Work instructions - Among the lines of the data, copy those that hold "list".

***** Input *****

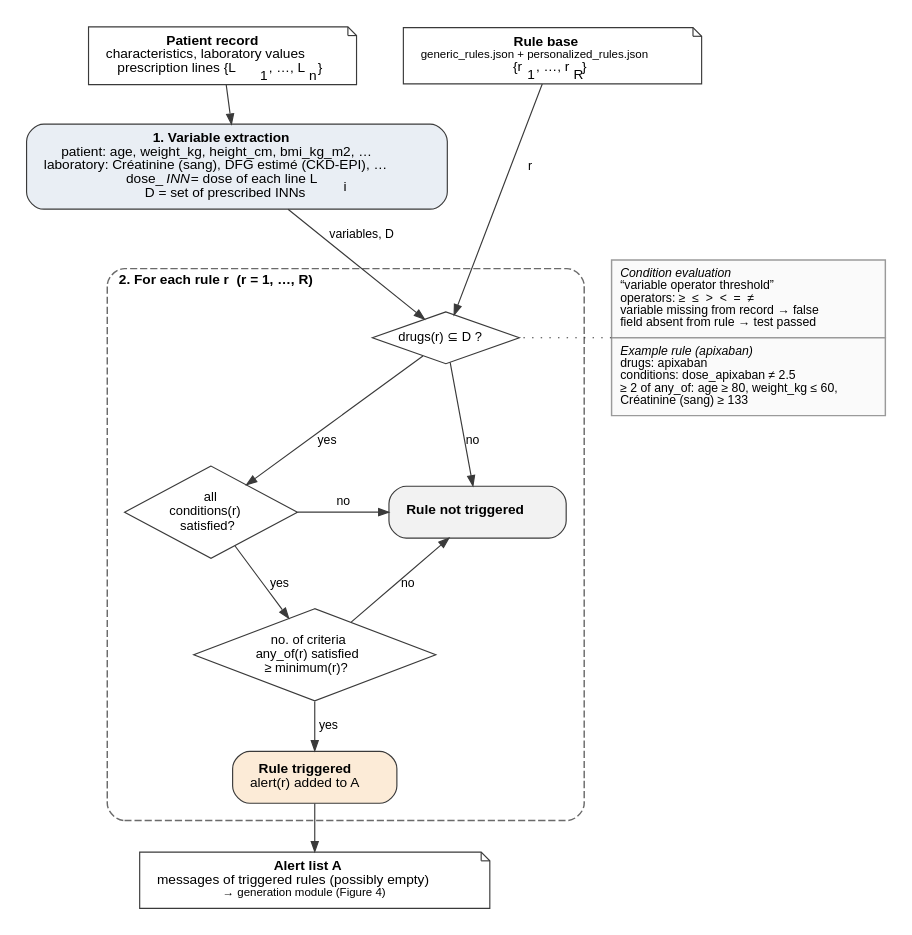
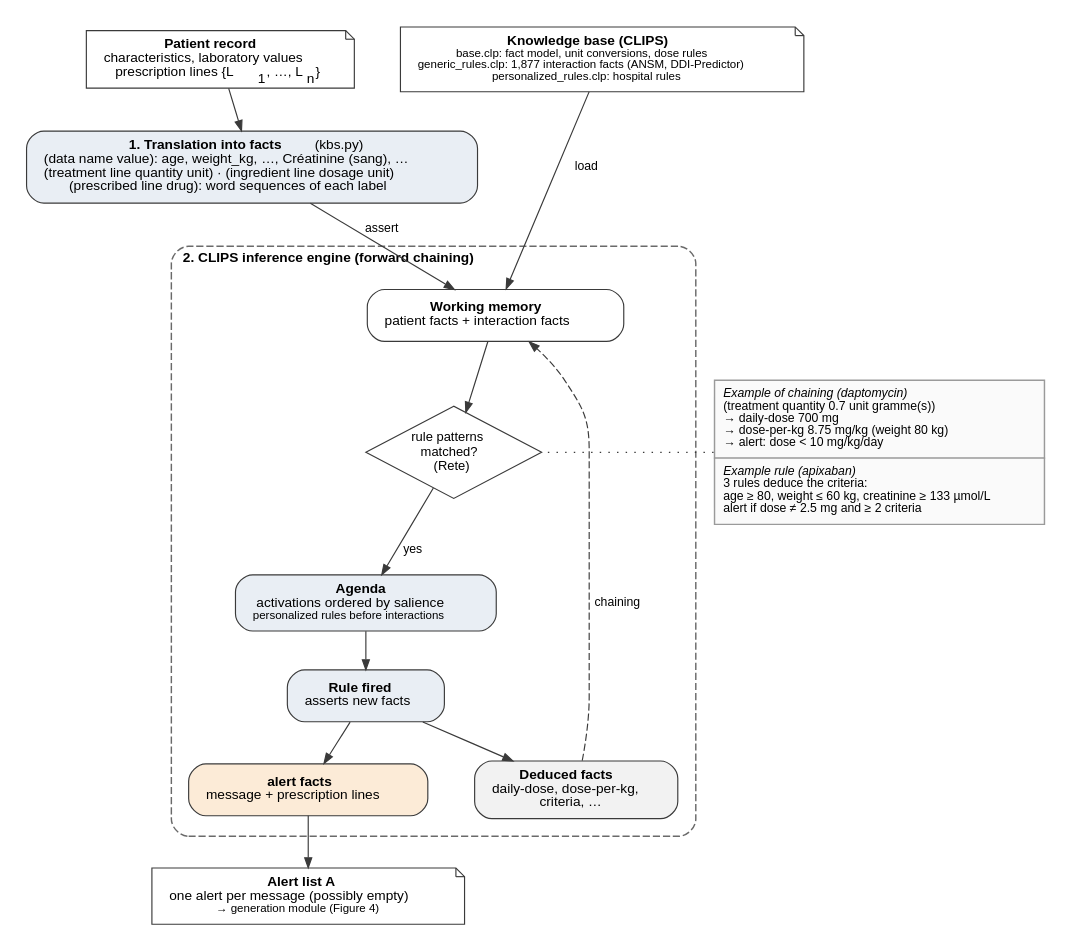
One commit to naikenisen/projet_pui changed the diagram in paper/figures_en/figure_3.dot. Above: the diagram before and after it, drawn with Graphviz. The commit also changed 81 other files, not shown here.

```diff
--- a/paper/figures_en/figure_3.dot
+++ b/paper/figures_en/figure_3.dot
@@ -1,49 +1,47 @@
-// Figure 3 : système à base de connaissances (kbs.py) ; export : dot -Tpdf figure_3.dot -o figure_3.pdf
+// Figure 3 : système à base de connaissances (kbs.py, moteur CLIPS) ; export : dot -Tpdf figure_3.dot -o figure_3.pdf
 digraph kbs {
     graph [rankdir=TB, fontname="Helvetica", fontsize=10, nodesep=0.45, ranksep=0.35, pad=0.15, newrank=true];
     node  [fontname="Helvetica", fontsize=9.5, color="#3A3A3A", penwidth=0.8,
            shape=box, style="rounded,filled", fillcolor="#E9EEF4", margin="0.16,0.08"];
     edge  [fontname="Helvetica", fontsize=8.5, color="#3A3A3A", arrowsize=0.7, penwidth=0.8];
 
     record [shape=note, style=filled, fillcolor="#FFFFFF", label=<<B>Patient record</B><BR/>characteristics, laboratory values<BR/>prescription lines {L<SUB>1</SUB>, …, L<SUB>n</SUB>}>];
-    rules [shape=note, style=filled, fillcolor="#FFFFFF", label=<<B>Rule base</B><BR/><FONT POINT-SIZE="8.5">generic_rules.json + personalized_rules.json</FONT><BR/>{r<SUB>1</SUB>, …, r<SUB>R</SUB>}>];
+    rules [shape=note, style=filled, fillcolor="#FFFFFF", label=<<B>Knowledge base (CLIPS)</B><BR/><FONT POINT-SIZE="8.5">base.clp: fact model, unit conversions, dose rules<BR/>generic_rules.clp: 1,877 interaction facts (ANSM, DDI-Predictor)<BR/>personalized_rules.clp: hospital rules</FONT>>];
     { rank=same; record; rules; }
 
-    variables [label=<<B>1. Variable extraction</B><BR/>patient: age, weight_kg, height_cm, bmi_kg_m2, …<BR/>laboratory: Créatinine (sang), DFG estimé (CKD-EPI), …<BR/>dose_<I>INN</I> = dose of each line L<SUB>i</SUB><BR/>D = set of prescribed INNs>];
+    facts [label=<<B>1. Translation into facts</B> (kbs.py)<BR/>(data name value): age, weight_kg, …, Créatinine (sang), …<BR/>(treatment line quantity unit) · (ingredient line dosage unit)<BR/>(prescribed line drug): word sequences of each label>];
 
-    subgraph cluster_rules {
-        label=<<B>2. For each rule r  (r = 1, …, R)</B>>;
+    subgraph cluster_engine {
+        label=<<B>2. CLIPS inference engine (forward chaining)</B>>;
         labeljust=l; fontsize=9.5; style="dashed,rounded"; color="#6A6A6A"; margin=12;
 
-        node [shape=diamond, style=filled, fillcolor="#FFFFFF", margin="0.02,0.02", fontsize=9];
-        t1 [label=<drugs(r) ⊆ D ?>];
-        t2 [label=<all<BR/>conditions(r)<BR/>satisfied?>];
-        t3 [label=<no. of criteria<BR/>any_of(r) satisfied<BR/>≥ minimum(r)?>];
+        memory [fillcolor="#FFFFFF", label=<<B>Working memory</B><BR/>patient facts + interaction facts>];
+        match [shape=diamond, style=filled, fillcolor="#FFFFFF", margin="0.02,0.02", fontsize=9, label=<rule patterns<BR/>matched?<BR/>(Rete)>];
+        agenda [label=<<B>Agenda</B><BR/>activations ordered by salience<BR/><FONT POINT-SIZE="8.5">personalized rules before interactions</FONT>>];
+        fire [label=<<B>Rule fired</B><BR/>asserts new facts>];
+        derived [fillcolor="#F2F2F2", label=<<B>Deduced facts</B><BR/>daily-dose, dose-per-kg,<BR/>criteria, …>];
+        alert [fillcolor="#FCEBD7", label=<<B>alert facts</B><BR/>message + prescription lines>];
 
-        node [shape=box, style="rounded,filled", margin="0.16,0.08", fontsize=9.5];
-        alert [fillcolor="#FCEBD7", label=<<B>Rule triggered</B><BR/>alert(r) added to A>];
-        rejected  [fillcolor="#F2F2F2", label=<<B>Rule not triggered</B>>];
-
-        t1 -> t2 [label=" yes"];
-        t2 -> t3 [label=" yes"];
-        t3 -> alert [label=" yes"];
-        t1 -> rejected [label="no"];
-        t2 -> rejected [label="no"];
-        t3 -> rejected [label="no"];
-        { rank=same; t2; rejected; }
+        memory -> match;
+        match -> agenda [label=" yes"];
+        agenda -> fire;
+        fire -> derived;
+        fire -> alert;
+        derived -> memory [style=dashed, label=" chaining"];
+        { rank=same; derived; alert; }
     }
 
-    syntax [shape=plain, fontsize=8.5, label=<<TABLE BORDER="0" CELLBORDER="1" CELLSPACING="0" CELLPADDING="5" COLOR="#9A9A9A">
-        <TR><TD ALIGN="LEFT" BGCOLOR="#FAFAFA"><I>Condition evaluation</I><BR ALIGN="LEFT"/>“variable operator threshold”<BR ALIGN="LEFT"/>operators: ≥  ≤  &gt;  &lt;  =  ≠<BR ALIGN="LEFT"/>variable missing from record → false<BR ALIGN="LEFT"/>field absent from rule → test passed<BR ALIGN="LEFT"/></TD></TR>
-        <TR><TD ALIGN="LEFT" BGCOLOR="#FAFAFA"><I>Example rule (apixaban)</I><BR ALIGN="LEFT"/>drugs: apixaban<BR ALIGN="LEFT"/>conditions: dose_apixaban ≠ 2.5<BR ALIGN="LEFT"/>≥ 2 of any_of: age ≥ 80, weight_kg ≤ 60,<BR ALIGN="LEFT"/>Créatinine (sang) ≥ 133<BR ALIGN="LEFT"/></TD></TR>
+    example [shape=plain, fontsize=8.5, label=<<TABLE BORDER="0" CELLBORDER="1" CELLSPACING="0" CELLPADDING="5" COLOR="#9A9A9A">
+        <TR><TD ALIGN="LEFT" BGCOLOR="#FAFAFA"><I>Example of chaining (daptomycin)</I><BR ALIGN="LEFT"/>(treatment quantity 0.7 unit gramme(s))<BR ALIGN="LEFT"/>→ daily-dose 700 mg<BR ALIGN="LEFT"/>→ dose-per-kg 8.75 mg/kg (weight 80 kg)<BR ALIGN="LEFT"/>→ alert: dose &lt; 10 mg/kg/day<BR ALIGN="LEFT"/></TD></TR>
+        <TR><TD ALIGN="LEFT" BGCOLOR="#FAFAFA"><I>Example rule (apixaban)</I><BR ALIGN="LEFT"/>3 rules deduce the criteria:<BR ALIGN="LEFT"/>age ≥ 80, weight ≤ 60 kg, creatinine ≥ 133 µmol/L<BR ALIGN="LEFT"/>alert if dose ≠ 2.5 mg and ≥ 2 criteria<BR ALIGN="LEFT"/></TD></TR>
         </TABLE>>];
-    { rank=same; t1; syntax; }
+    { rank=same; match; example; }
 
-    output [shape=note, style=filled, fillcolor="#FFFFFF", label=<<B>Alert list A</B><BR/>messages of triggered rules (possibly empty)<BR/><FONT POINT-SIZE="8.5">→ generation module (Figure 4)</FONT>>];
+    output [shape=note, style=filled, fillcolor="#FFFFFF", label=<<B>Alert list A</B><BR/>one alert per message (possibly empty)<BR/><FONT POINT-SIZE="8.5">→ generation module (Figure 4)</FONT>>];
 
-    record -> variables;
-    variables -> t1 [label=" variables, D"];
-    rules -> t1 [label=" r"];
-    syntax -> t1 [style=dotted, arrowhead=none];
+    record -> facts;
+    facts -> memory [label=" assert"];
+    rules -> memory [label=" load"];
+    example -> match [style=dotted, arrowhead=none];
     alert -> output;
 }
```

*****
***** Input *****

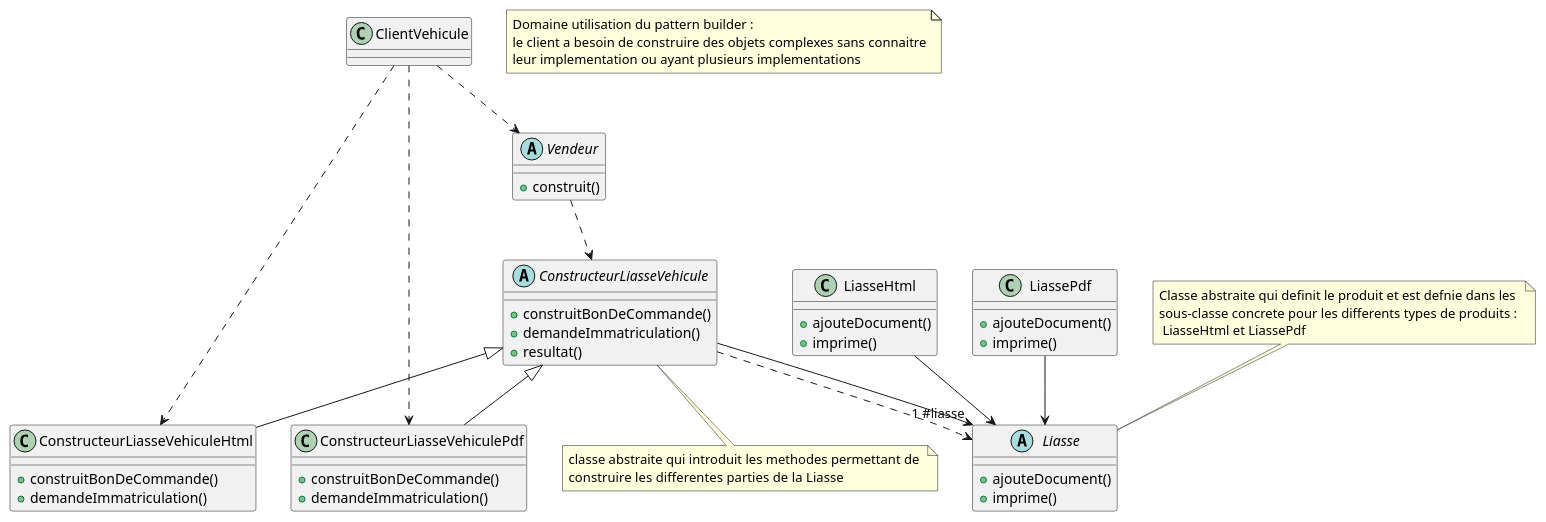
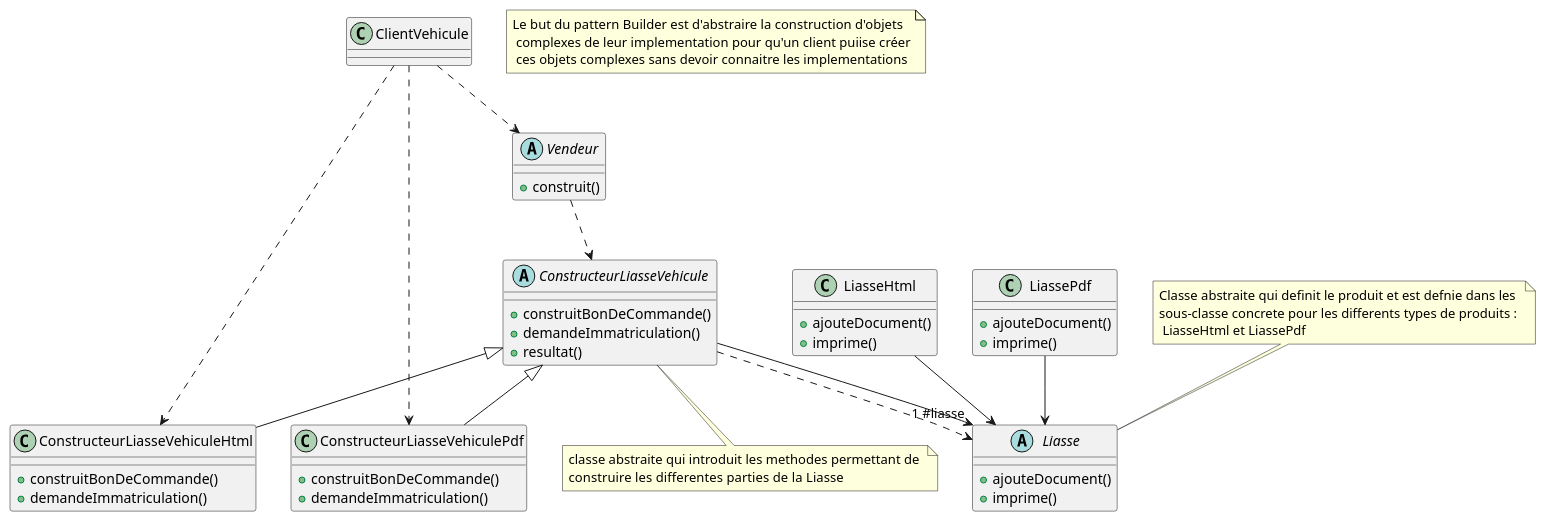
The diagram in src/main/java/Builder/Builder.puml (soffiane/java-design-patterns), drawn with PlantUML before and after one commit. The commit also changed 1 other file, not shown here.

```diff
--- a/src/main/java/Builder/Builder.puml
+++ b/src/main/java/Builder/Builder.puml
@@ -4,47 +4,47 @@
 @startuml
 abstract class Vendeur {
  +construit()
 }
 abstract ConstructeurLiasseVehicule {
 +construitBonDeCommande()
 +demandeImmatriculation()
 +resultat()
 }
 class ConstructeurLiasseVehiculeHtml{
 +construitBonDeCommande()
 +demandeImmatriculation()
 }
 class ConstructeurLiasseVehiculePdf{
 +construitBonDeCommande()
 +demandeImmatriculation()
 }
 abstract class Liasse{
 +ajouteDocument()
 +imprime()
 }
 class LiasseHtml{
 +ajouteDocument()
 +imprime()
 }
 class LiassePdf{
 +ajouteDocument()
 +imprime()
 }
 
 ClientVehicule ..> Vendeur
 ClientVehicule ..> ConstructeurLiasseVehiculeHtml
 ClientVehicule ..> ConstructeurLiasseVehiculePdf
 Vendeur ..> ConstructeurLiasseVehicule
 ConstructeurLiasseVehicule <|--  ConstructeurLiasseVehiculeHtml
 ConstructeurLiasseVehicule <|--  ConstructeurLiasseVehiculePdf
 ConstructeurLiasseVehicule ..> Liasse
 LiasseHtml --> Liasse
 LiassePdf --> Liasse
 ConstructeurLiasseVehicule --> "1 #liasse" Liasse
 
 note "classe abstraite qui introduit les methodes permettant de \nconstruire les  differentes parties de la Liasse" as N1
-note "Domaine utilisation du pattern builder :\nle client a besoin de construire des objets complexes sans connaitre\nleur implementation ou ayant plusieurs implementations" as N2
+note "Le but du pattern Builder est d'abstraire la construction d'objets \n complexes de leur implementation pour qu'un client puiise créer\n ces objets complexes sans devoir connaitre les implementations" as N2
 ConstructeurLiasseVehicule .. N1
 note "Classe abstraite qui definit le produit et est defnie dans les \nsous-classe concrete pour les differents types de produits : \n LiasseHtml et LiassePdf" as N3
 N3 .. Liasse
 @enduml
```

*****

Written solution -
-    output [shape=note, style=filled, fillcolor="#FFFFFF", label=<<B>Alert list A</B><BR/>messages of triggered rules (possibly empty)<BR/><FONT POINT-SIZE="8.5">→ generation module (Figure 4)</FONT>>];
+    output [shape=note, style=filled, fillcolor="#FFFFFF", label=<<B>Alert list A</B><BR/>one alert per message (possibly empty)<BR/><FONT POINT-SIZE="8.5">→ generation module (Figure 4)</FONT>>];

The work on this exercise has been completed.